I hope this helps and yes, I guess an old Russian viewfinder will come in considerably cheaper than a Voigtlander one.

Barrie
 

pxpaulx

Mu-43 All-Pro
Joined
Jan 19, 2010
Messages
1,265
Location
Midwest
Real Name
Paul
I have the Oly VF-1 for sale in the for sale section of the forum - the field of view etchings match the 20mm perfectly, better than they did on the 17mm (owned both lenses at one point). That might have been on purpose so that there was some extra edge around the final photos taken with the 17mm, but knowing the framing was spot on with the 20mm was great.
 

Streetshooter

Administrator Emeritus
Joined
Dec 15, 2009
Messages
5,138
Location
Phila, Pa USA
The Oly finder works very good. It is more accurate for the 20 than the 17 and it's very good with the 17. It's as good as my Leica finders on 3:2.
Keep in mind about the aspect ratio with different finders.
 

robertro

Mu-43 Veteran
Joined
Apr 22, 2010
Messages
235
I would second the recommendation of the Olympus VF-1. I had moved from a 17mm lens to a 20mm and was about to sell my VF-1. Someone suggested I try it with the 20mm and I was sold - it covered the field of view very nicely and it's a beautiful bright finder as well.
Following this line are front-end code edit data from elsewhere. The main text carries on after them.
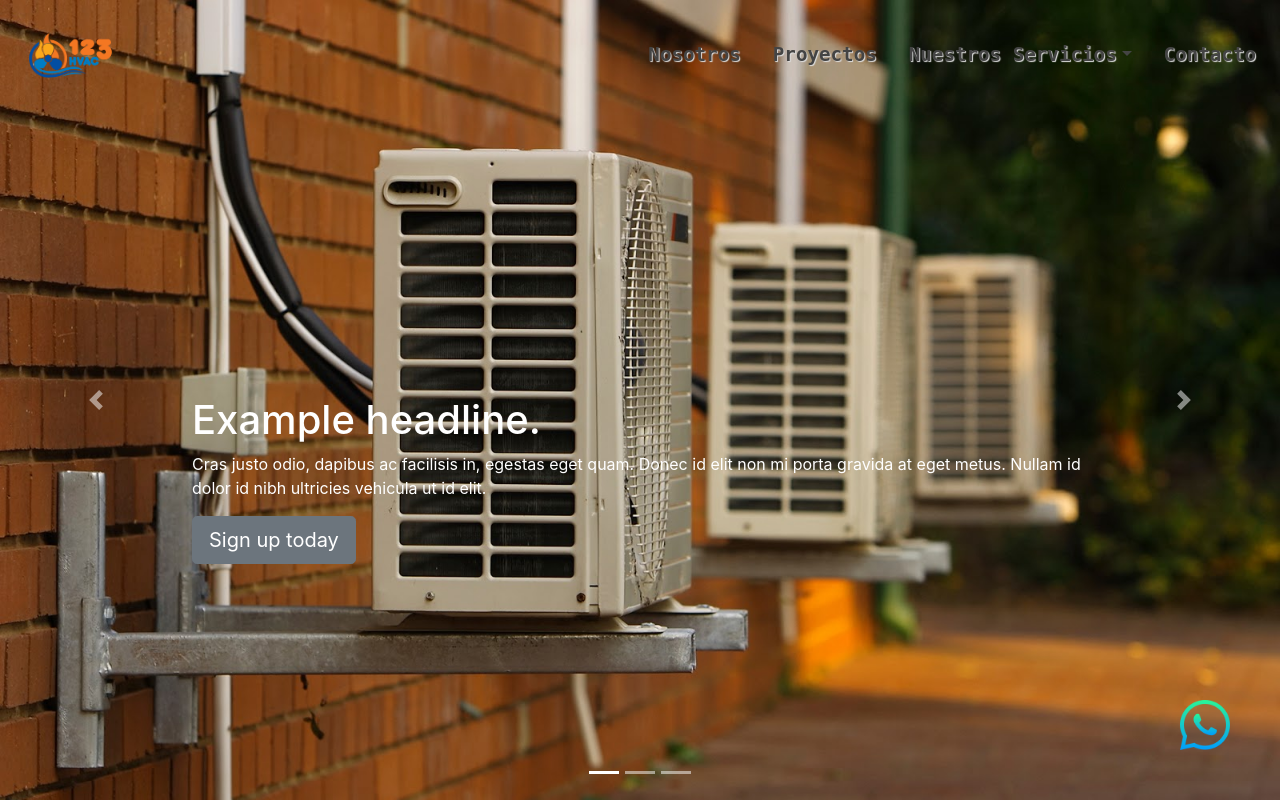
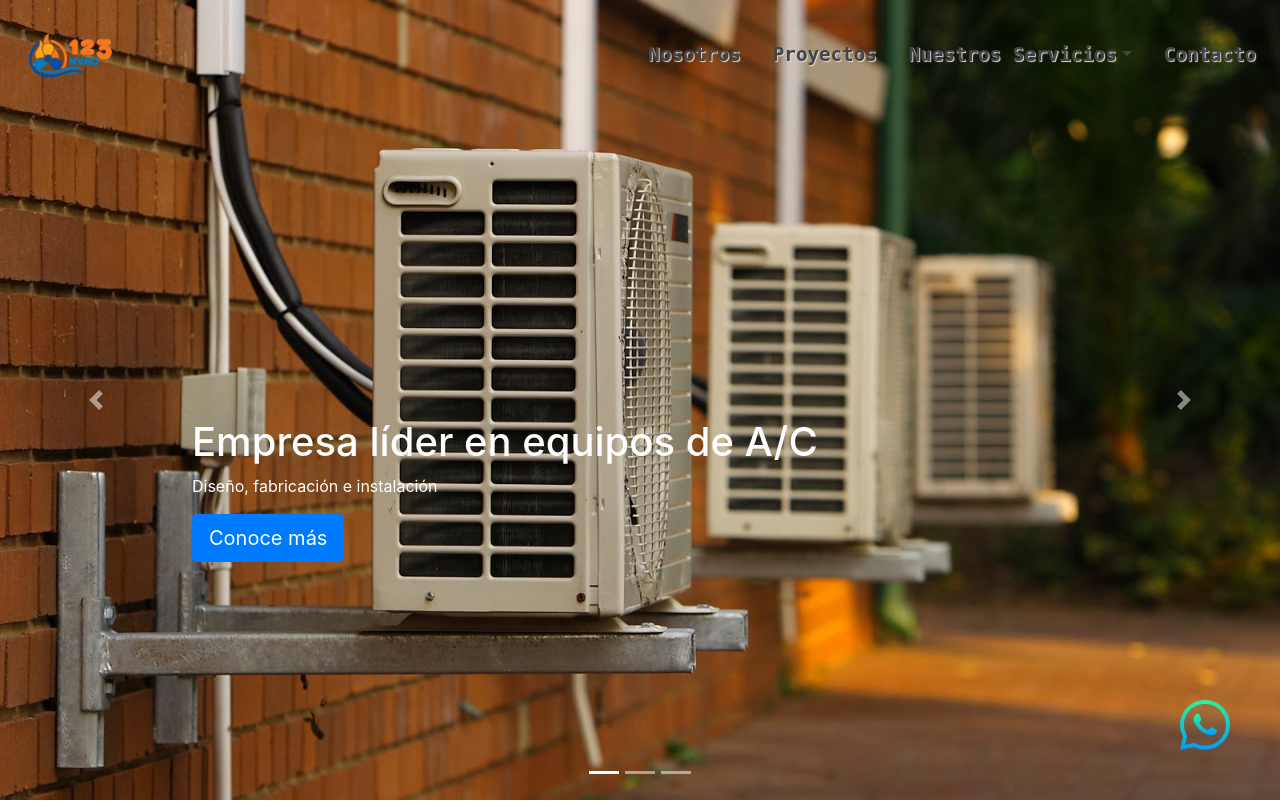
Before and after one commit to NewIncome/alarci, a React (Create React App) app: page /#/ in a window 1280 px wide. Shown: the top 802 px of the page. Built offline with nearby package versions, Linux system fonts and the light colour scheme.

Commit message:
Modify Carousel content

```diff
--- a/src/pages/Home.js
+++ b/src/pages/Home.js
@@ -19,9 +19,9 @@ const Home = () =>
             <div className="cr-img cr-1 d-block w-100" />
             <div className="container">
               <div className="carousel-caption text-left">
-                <h1>Example headline.</h1>
-                <p>Cras justo odio, dapibus ac facilisis in, egestas eget quam. Donec id elit non mi porta gravida at eget metus. Nullam id dolor id nibh ultricies vehicula ut id elit.</p>
-                <p><a className="btn btn-lg btn-secondary" href="#" role="button">Sign up today</a></p>
+                <h1>Empresa líder en equipos de A/C</h1>
+                <p>Diseño, fabricación e instalación</p>
+                <p><a className="btn btn-lg btn-primary" href="#" role="button">Conoce más</a></p>
               </div>
             </div>
           </div>
@@ -29,9 +29,9 @@ const Home = () =>
             <div className="cr-img cr-2 d-block w-100" />
             <div className="container">
               <div className="carousel-caption">
-                <h1>Another example headline.</h1>
-                <p>Cras justo odio, dapibus ac facilisis in, egestas eget quam. Donec id elit non mi porta gravida at eget metus. Nullam id dolor id nibh ultricies vehicula ut id elit.</p>
-                <p><a className="btn btn-lg btn-success" href="#" role="button">Learn more</a></p>
+                <h1 className="h-c-3">Equipos de la más álta calidad</h1>
+                <p></p>
+                <p><a className="btn btn-lg btn-success" href="#" role="button">Ver proveedores</a></p>
               </div>
             </div>
           </div>
@@ -39,9 +39,9 @@ const Home = () =>
             <div className="cr-img cr-3 d-block w-100" />
             <div className="container">
               <div className="carousel-caption text-right">
-                <h1>One more for good measure.</h1>
-                <p>Cras justo odio, dapibus ac facilisis in, egestas eget quam. Donec id elit non mi porta gravida at eget metus. Nullam id dolor id nibh ultricies vehicula ut id elit.</p>
-                <p><a className="btn btn-lg bg-org" href="#" role="button">Browse gallery</a></p>
+                <h1 className="h-c-3">Servicio de excelencia a nivel industrial</h1>
+                <p className="b-c-3">Certificados y regidos por normas gubernamentales</p>
+                <p><a className="btn btn-lg bg-org" href="#" role="button">Nuestros proyectos</a></p>
               </div>
             </div>
           </div>
@@ -64,7 +64,7 @@ const Home = () =>
       </div>
     </section>
     {/* ----- Section 3 - Nosotros ----- */}
-    <section id="Section3" className="">
+    <section id="Section3" className="container">
       <h2 className="pb-4">¿Quienes somos?</h2>
       <p className="">Lorem ipsum dolor sit amet, consectetur adipiscing elit, sed do eiusmod tempor incididunt ut labore et dolore magna aliqua.</p>
     </section>
--- a/src/styles.scss
+++ b/src/styles.scss
@@ -20,6 +20,14 @@ $font-noto-sans: 'Noto Sans', sans-serif;
 
 #Section1 {
   margin-top: -110px; // (=navbar Height)
+
+  .btn {
+    vertical-align: text-bottom !important;
+  }
+
+  .h-c-2, .h-c-3, .b-c-3 {
+    text-shadow: 2px 2px 2px #333;
+  }
 }
 #Section2 {
   padding: 4rem 0;
@@ -49,7 +57,7 @@ $font-noto-sans: 'Noto Sans', sans-serif;
 }
 .bg-org{
   color: #fff;
-  background-color: rgb(249, 235, 230);
+  background-color: rgb(240, 86, 25);
   border-color: rgb(240, 86, 25);
 }
 .bg-org:hover{
```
It doesn't have the focus indication of the electronics viewfinder or the ability to tilt up, but it's much smaller and more discrete, does not suffer from blackout or smearing of the image, nor does it cost $200.

For the amount it's going for, I'd say it's a must-have for anyone with a 17mm OR a 20mm lens!
 

pdh

Mu-43 Top Veteran
Joined
May 6, 2010
Messages
598
Streetshooter's reminder about the aspect ratio of older finders is well taken ... I had been watching a few on eBay because of their relative inexpense (& cuteness) without having given it a second's thought ... have removed them from my watchlist and am keeping my eyes open for an Olympus now ... of course one could always shoot in 3:2 ...
 

Streetshooter

Administrator Emeritus
Joined
Dec 15, 2009
Messages
5,138
Location
Phila, Pa USA
If you set your camera up properly, meaning for quick work, you can still use AF with the Optical Finder.
You just need to pay attention to the center of the frame and visualize the AF target point.
 

robertro

Mu-43 Veteran
Joined
Apr 22, 2010
Messages
235
AF target point

Wonder if it would be useful to mark a dot or crosshair at the center focus point on the viewfinder with something (perhaps a Sharpie or projection marker)? Or perhaps a piece of transparent plastic attached to the front of the finder would be safer?



If you set your camera up properly, meaning for quick work, you can still use AF with the Optical Finder.
You just need to pay attention to the center of the frame and visualize the AF target point.
 

Ulfric M Douglas

Mu-43 Hall of Famer
Joined
Mar 6, 2010
Messages
3,709
Location
Northumberland
If I had one of them tiny and expensive Lumix 20mm lenses I'd be tempted to buy one of them cheap-as-chips e-P1 bodies ... in which case I'm sure I could 'create' a super OVF from the dead husk of this Yashica electro I have lying here...
That would be my plan if I had an autofocus pancake of around 20-30mm.
 
Links on this page may be to our affiliates. Sales through affiliate links may benefit this site.
Mu-43 is a fan site and not associated with Olympus, Panasonic, or other manufacturers mentioned on this site.
Forum post reactions by Twemoji: https://github.com/twitter/twemoji
Copyright © 2009-2019 Amin Forums, LLC
Top Bottom